If you're worried about robots taking over the world, relax. The robot revolution is hardly imminent, and even when it gets here, say the experts, you will not be rendered obsolete.
The Robot Institute of America estimates that there are fewer than 5,000 robots now in the United States. Japan is believed to have about 14,000, but some are so primitive that experts here regard them as merely "industrial machines."
Although industrial robots are still very expensive (about $135,000), futurist Marvin Cetron of Forecasting International Ltd., Arlington, predicts that by 1990 they will cost about as much as a new car. Cetron, coauthor with Washington Post staff writer Thomas O'Toole of Encounters With the Future (McGraw-Hill, $12.95), believes that robots will be used in industry long before they become fixtures in the home.

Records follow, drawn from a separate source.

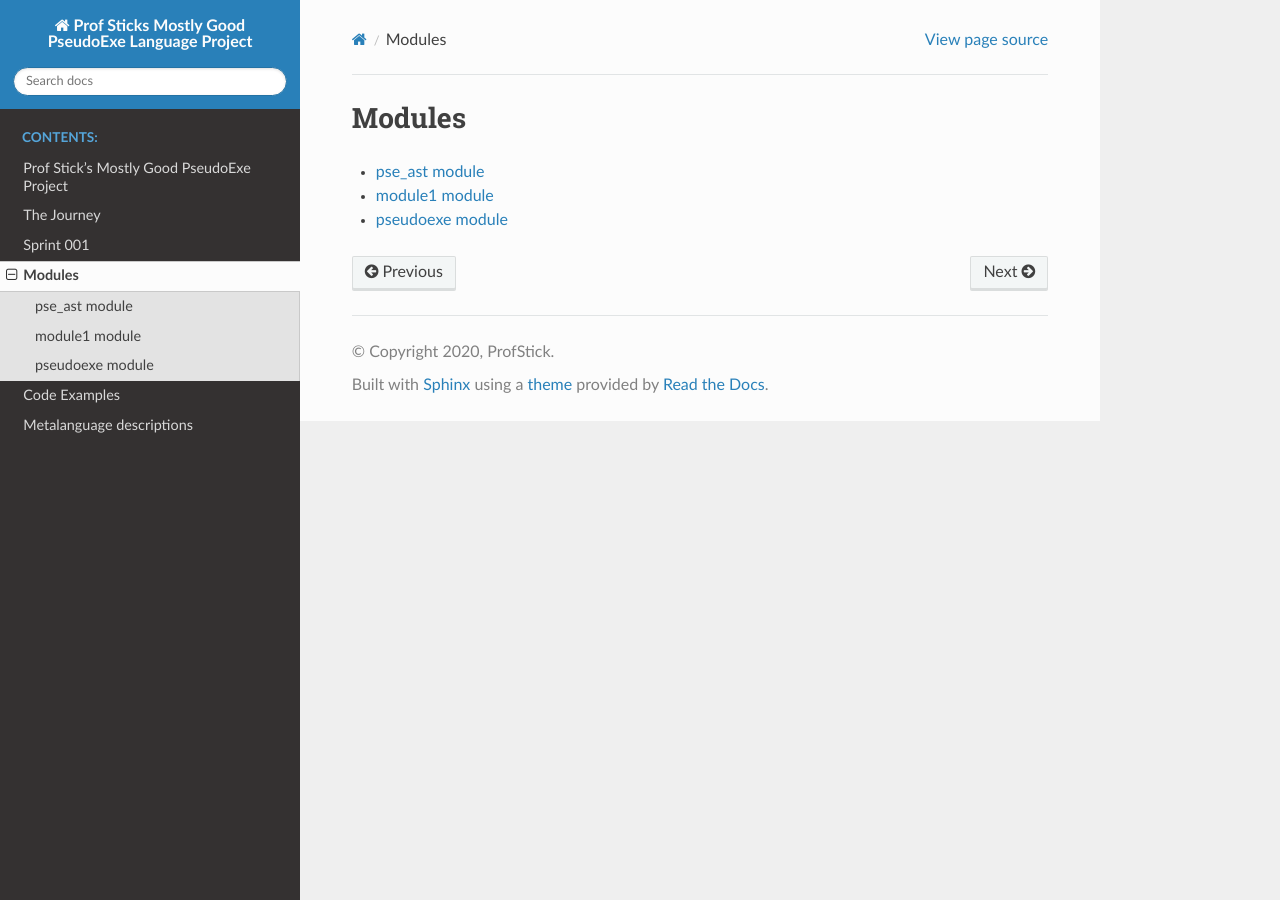
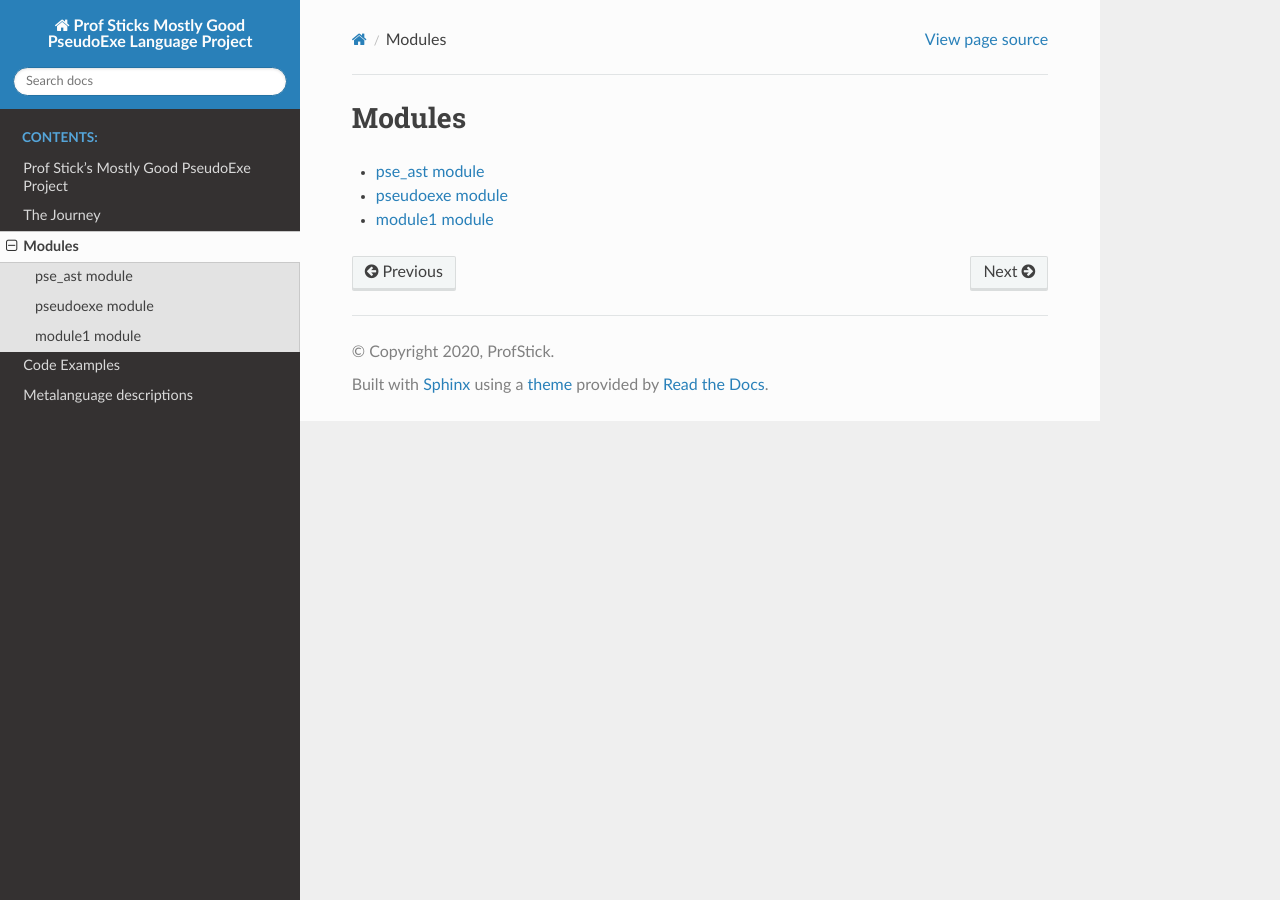
Before and after one commit to ProfStick/12SDD_PseudoExe, a Sphinx documentation site: the page built from docs/source/modules.rst, in a window 1280 px wide. Built offline with Sphinx 7.4.7 and the Read the Docs theme 2.0.0, drawn with Linux system fonts in a browser that asks for light colours; pages that are not in the unit, such as notebooks, are missing from menus.

Commit message:
grrr RTD

```diff
--- a/docs/source/history.rst
+++ b/docs/source/history.rst
@@ -5,4 +5,4 @@ A historyvof the project
    :caption: Contents:
 
    log
-   sprint001
+      sprint001
--- a/docs/source/modules.rst
+++ b/docs/source/modules.rst
@@ -5,5 +5,5 @@ Modules
    :maxdepth: 4
 
    ast
+   pseudoexe
    module1
-   pseudoexe
```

According to Cetron and robotics expert James S. Albus of the National Bureau of Standards, robots first will be used for work that is dangerous or extremely simple and repetitive. Albus envisions their widest use in construction, underwater mining and farming, space manufacturing, planetary exploration and factory work such as inventory, tool management, machining, assembly, finishing and inspection.

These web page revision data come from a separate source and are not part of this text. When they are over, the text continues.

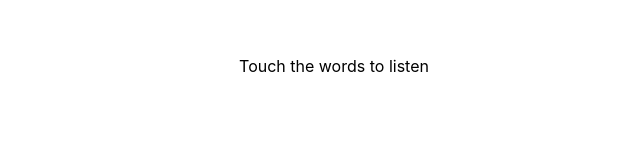
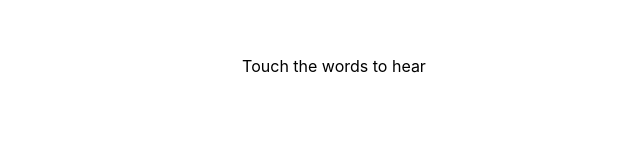
Before and after one commit to plfalmeida/irregularverbs, a Next.js app: page / in a window 1280 px wide. Shown: the part 199-345 px from the top of the page, without its empty margins (306-946 px from the left). Built offline with nearby package versions, Linux system fonts and the light colour scheme.

Commit message:
fix: change verb

```diff
--- a/pages/index.js
+++ b/pages/index.js
@@ -38,7 +38,7 @@ export default function Home({ verbs = [] }) {
           Irregular Verbs
         </h1>
         {hasSpeech && (
-          <p>Touch the words to listen</p>
+          <p>Touch the words to hear</p>
         )}
       </header>
 
```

Robots, he says, "could mine coal without getting black lung disease, mine gold without being tempted to steal it and do such work as cleaning out the Three Mile Island nuclear reactor."
But the doomsayers' fears that robots will cause massive unemployment by displacing human workers are overstated, claim Andrus, Cetron and others in the field. Although robots are very good and fast at performing repetitive chores, and will take on a wider range of tasks when they become more sophisticated, people will be needed to build, oversee and maintain robots, as well as come up with ideas for their use.
Far from predicting the obsolescence of human beings, robotics experts tend to speak in glowing terms of human abilities to see, sense, communicate and, most of all, respond quickly to unfamiliar or unexpected situations.
What's more, as Cetron puts it, "A robot can check inventory and even reorder parts, but it can't take a client out to dinner or negotiate a good price." graphics/ Robots "could mine gold without being tempted to steal it."